Should marketing be a chore or can it be a pleasure?
One of the greatest challenges to any business of any size is marketing. With thousands of businesses touting their wares on the internet, in the press and on every advertising surface available, how do you make your voice heard so that you can get your product or service to eager customers?
Inadequate marketing is probably the number one cause of business failure, especially in the startup phase. And it’s not just due to a lack of investment in marketing – indeed sometimes quite the opposite. Throwing money at the problem without coherent long-term planning is a sure way to drive a startup into the ground, as is a failure to use the many free-of-cost options for promoting a business.
Marketing should never be an afterthought, but an integral part of the business plan – indeed the central part of the business plan if you’re serious about attracting customers and growing the company. Yet too often it is done piecemeal – a few paid ads here, a blog post there, a bunch of tweets when the mood seems right – and it all gets lost in the endless churn of the modern media landscape.
So what does work? A well-thought-out marketing plan that covers all available options for reaching people, doesn’t cost the Earth and is carried out systematically and consistently over extended periods of at least twelve months. That’s what brings home the bacon.
Those requiring guidance in this can consult the web and/or books on the subject – and may soon be overwhelmed by all the advice out there. There are so many different methods and approaches, and some of them contradict each other.

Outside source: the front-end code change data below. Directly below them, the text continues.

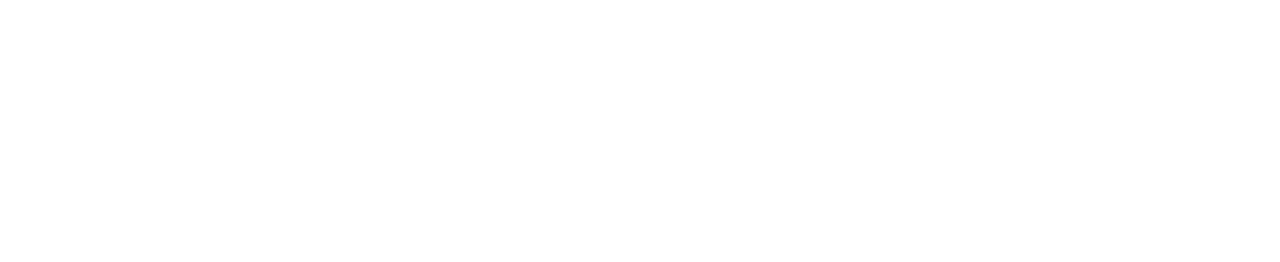
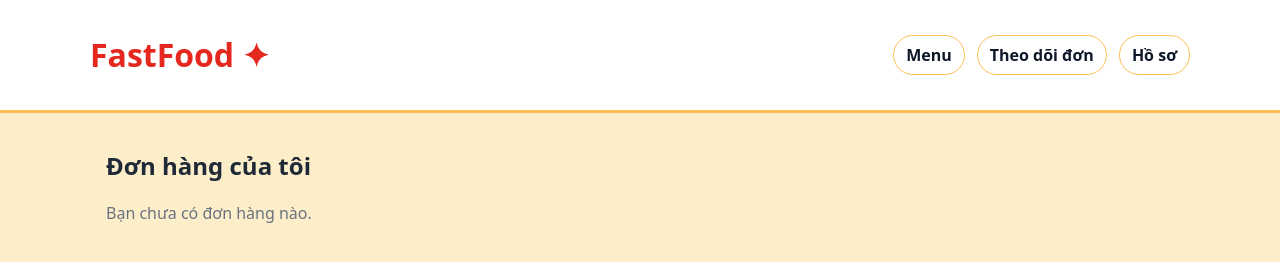
Before and after one commit to gia-uy/fast_food, a plain HTML site: page docs/orders.html in a window 1280 px wide. Drawn offline with Linux system fonts and the light colour scheme; no server answers.

Commit message:
Update orders.html

```diff
--- a/docs/orders.html
+++ b/docs/orders.html
@@ -1 +1,29 @@
-<the code from the assistant's previous message for orders.html>
+<!DOCTYPE html>
+<html lang="vi">
+<head>
+  <meta charset="UTF-8" />
+  <title>Theo dõi đơn hàng</title>
+  <meta name="viewport" content="width=device-width, initial-scale=1" />
+  <link rel="stylesheet" href="styles/index.css">
+  <link rel="stylesheet" href="styles/orders.css">
+</head>
+<body>
+  <header>
+    <div class="container nav">
+      <div class="brand"><h1>FastFood ✦</h1></div>
+      <nav class="links">
+        <a class="chip" href="index.html">Menu</a>
+        <a class="chip" href="orders.html">Theo dõi đơn</a>
+        <a class="chip" href="profile.html">Hồ sơ</a>
+      </nav>
+    </div>
+  </header>
+
+  <main class="container">
+    <h2>Đơn hàng của tôi</h2>
+    <div id="ordersRoot" class="orders-list"></div>
+  </main>
+
+  <script src="scripts/orders.js"></script>
+</body>
+</html>
```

For some, the best approach is to follow a proven system that has worked for others and that contains specific instructions on what to do and when to do it – taking away the stress and worry of whether they are doing the right thing.

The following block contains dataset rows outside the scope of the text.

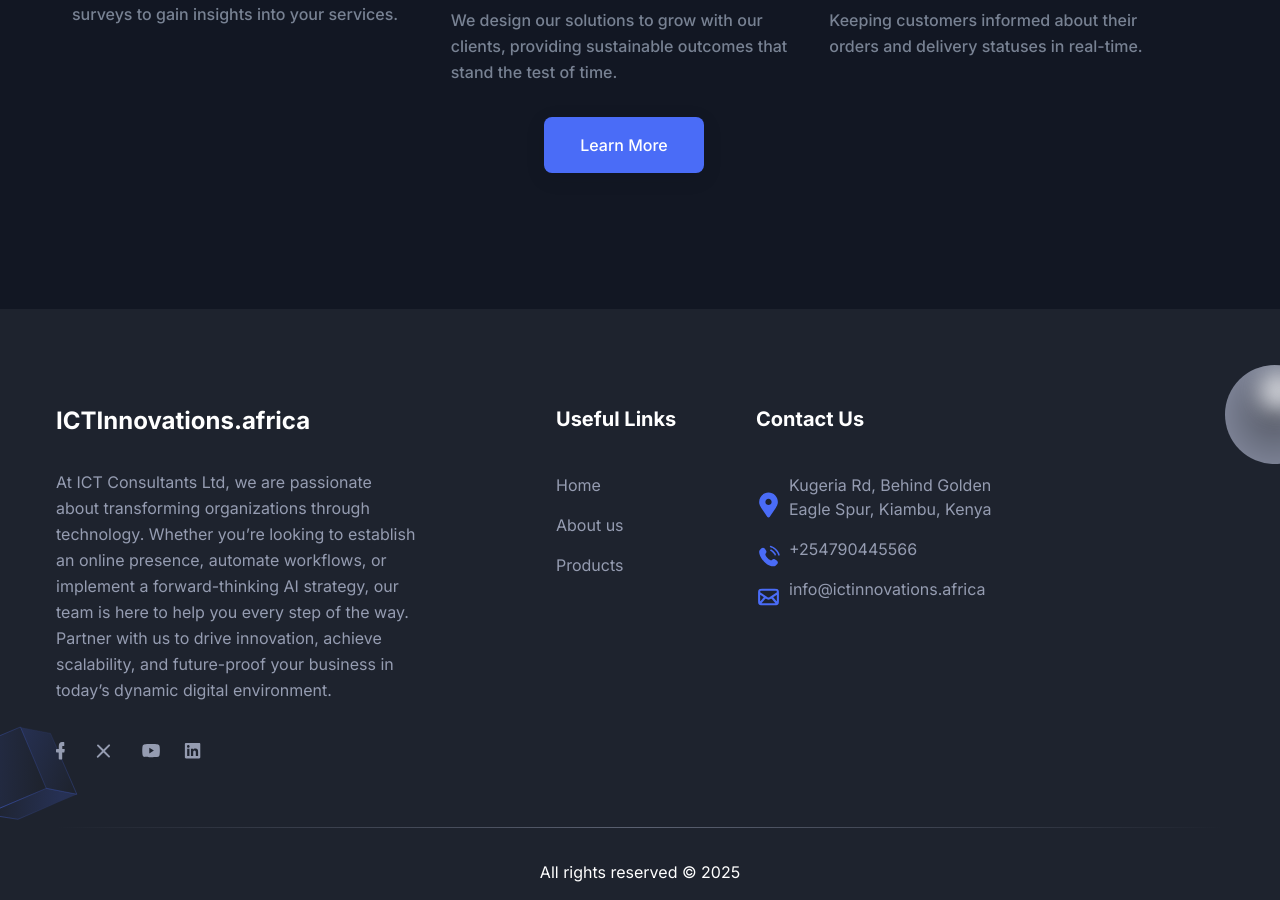
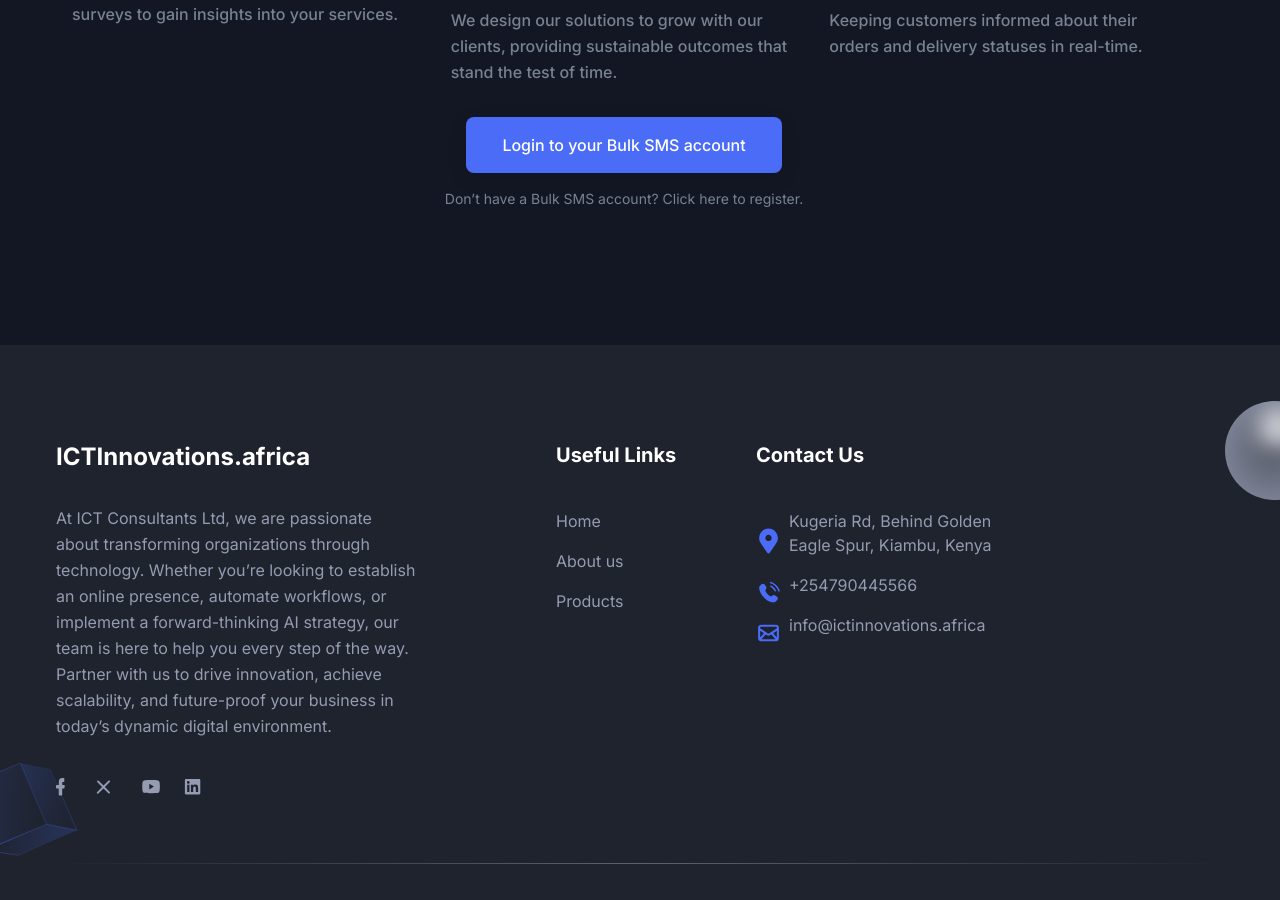
Before and after one commit to NewtonMutugi/ict-innovations-africa, a Next.js app: page /bulk-sms in a window 1280 px wide. Shown: the part 1021-1921 px from the top of the page. Built offline with nearby package versions, Linux system fonts and the light colour scheme.

Commit message:
Update Bulk SMS button text and add registration link

```diff
--- a/app/bulk-sms/BulkSms.tsx
+++ b/app/bulk-sms/BulkSms.tsx
@@ -30,13 +30,19 @@ const BulkSms = () => {
               ))}
             </div>
           </div>
-          <div className="my-6 mt-8 flex w-full items-center justify-center">
+          <div className="my-6 mt-8 flex w-full flex-col items-center justify-center">
             <button
               className="dark:hadow-submit-dark items-center justify-center rounded-lg bg-primary px-9 py-4 text-base font-medium text-white shadow-submit duration-300 hover:bg-primary/90"
               onClick={handleLearnClick}
             >
-              Learn More
+              Login to your Bulk SMS account
             </button>
+            <p className="mt-4 text-center text-sm text-body-color">
+              Don’t have a Bulk SMS account?{" "}
+              <a href="https://forms.gle/wmLJ73PoQgSGLoU36" target="_blank">
+                Click here to register.
+              </a>
+            </p>
           </div>
         </div>
       </section>
```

A reputable plan such as BT Business Growth Tools can ‘automate’ the marketing process by setting a path before the business owner/marketer that they just have to follow to get both short-term and long-term results. Not only does this cut through the mass of marketing advice out there, but it also keeps a business on target with its marketing with a pre-planned structure.
The BT plan covers tactics such as the downsell, drip campaigns, joint ventures, how to set and adjust pricing, how to reactivate former customers and how to cut costs. You’ll also learn how to lure prospects away from competitors with compelling incentives, how to get excellent testimonials, increase conversion rates, create marketing materials that work and harness a host of tricks like the Law of Reciprocity (the one that means that car wash loyalty cards with one or two holes pre-punched bring back more customers than loyalty cards with ten holes still to go. It’s also the reason waitresses give candy to customers – all is revealed in the course).
Marketing doesn’t have to be a chore that you keep putting off. It can be a pleasure – and a successful and lucrative one – with the right roadmap ahead of you.